## TASK INSTRUCTIONS
Provide only the number of lines in the records where "yellow" appears.

Web page edit records:
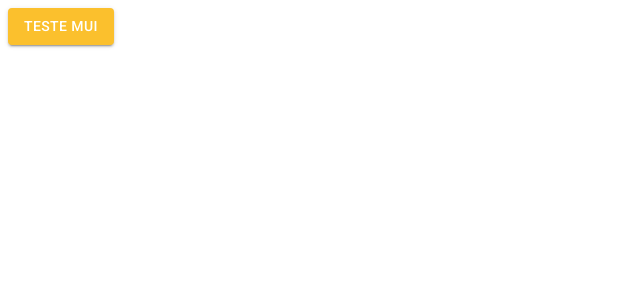
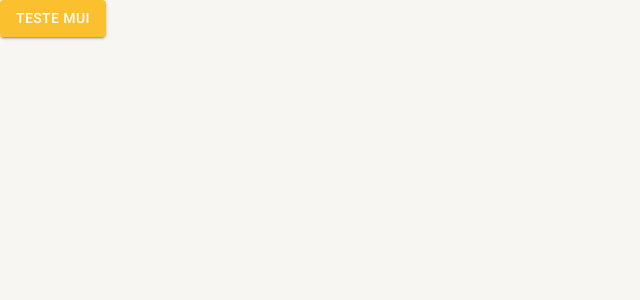
Before and after one commit to Jailsvs/react-ts-material-ui, a React (Create React App) app: page /pagina-inicial in a window 1280 px wide. Shown: the top 300 px of the page, without its empty margins (0-640 px from the left). Built offline with nearby package versions, Linux system fonts and the light colour scheme.

Commit message:
feat: adicionado DarkTheme com toggle de troca de tema

```diff
--- a/public/index.html
+++ b/public/index.html
@@ -24,7 +24,7 @@
       href="https://fonts.googleapis.com/icon?family=Material+Icons"
     />
   </head>
-  <body>
+  <body style="margin: 0; padding: 0;">
     <noscript>Você precisa habilitar o JavaScript para executar este aplicativo.</noscript>
     <div id="root"></div>
      </body>
--- a/src/routes/index.tsx
+++ b/src/routes/index.tsx
@@ -1,11 +1,18 @@
 import { Button } from '@mui/material';
 import { Routes, Route, Navigate  } from "react-router-dom";
+import { useAppThemeContext } from '../shared/contexts';
 
 export const AppRoutes = () => {
+
+  const {toggleTheme} = useAppThemeContext();
+
   return (
     <Routes>
       <Route path='/pagina-inicial'
-             element={<Button variant="contained" color="primary">Teste MUI</Button>}/>
+             element={<Button variant="contained"
+                              color="primary"
+                              onClick={toggleTheme}>
+                                Teste MUI</Button>}/>
       <Route path='*' element={<Navigate to='/pagina-inicial'/>}/>
     </Routes>
   );
--- /dev/null
+++ b/src/shared/contexts/ThemeContext.tsx
@@ -0,0 +1,44 @@
+import { ThemeProvider } from '@emotion/react';
+import { createContext, useCallback, useContext, useMemo, useState } from "react";
+import { DarkTheme, LightTheme } from '../themes';
+import { Box } from '@mui/material';
+
+interface IThemeContextData {
+  themeName: "light" | "dark";
+  toggleTheme: () => void;
+}
+const ThemeContext = createContext({} as IThemeContextData);
+
+export const useAppThemeContext = () => {
+  return useContext(ThemeContext);
+}
+
+type Props = {
+  children: React.ReactNode
+};
+
+export const AppThemeProvider = ({ children }: Props) => {
+
+  const [themeName, setThemeName] = useState<"light" | "dark">("light");
+  const toggleTheme = useCallback(() => {
+    setThemeName(oldThemeName => oldThemeName === "light" ?
+                                 "dark" : "light")
+  }, []);
+
+  const theme = useMemo(() => {
+    if (themeName === "light")
+      return LightTheme;
+    return DarkTheme;
+  }, [themeName]);
+
+  return (
+    <ThemeContext.Provider value={{themeName, toggleTheme}}>
+      <ThemeProvider theme={theme}>
+        <Box width="100vw" height="100vh"
+             bgcolor={theme.palette.background.default}>
+          {children}
+        </Box>
+      </ThemeProvider>
+    </ThemeContext.Provider>
+  )
+}
--- a/src/shared/contexts/index.ts
+++ b/src/shared/contexts/index.ts
@@ -1 +1 @@
-export {};
+export * from './ThemeContext';
--- /dev/null
+++ b/src/shared/themes/Dark.ts
@@ -0,0 +1,23 @@
+import { createTheme } from "@mui/material";
+import { cyan, yellow } from '@mui/material/colors';
+
+export const DarkTheme = createTheme({
+  palette:  {
+    primary: {
+      main: yellow[700],
+      dark: yellow[800],
+      light: yellow[500],
+      contrastText: "#ffffff"
+    },
+    secondary: {
+      main: cyan[500],
+      dark: cyan[400],
+      light: cyan[300],
+      contrastText: "#ffffff"
+    },
+    background: {
+      paper: "#303134",
+      default: "#202124"
+    }
+  }
+});
--- a/src/shared/themes/index.ts
+++ b/src/shared/themes/index.ts
@@ -1 +1,2 @@
-export * from "./Light"
+export * from "./Light";
+export * from "./Dark";
```
Also changed, not shown: src/App.tsx (+3 -4 lines).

## RESPONSE TO THE EXERCISE
4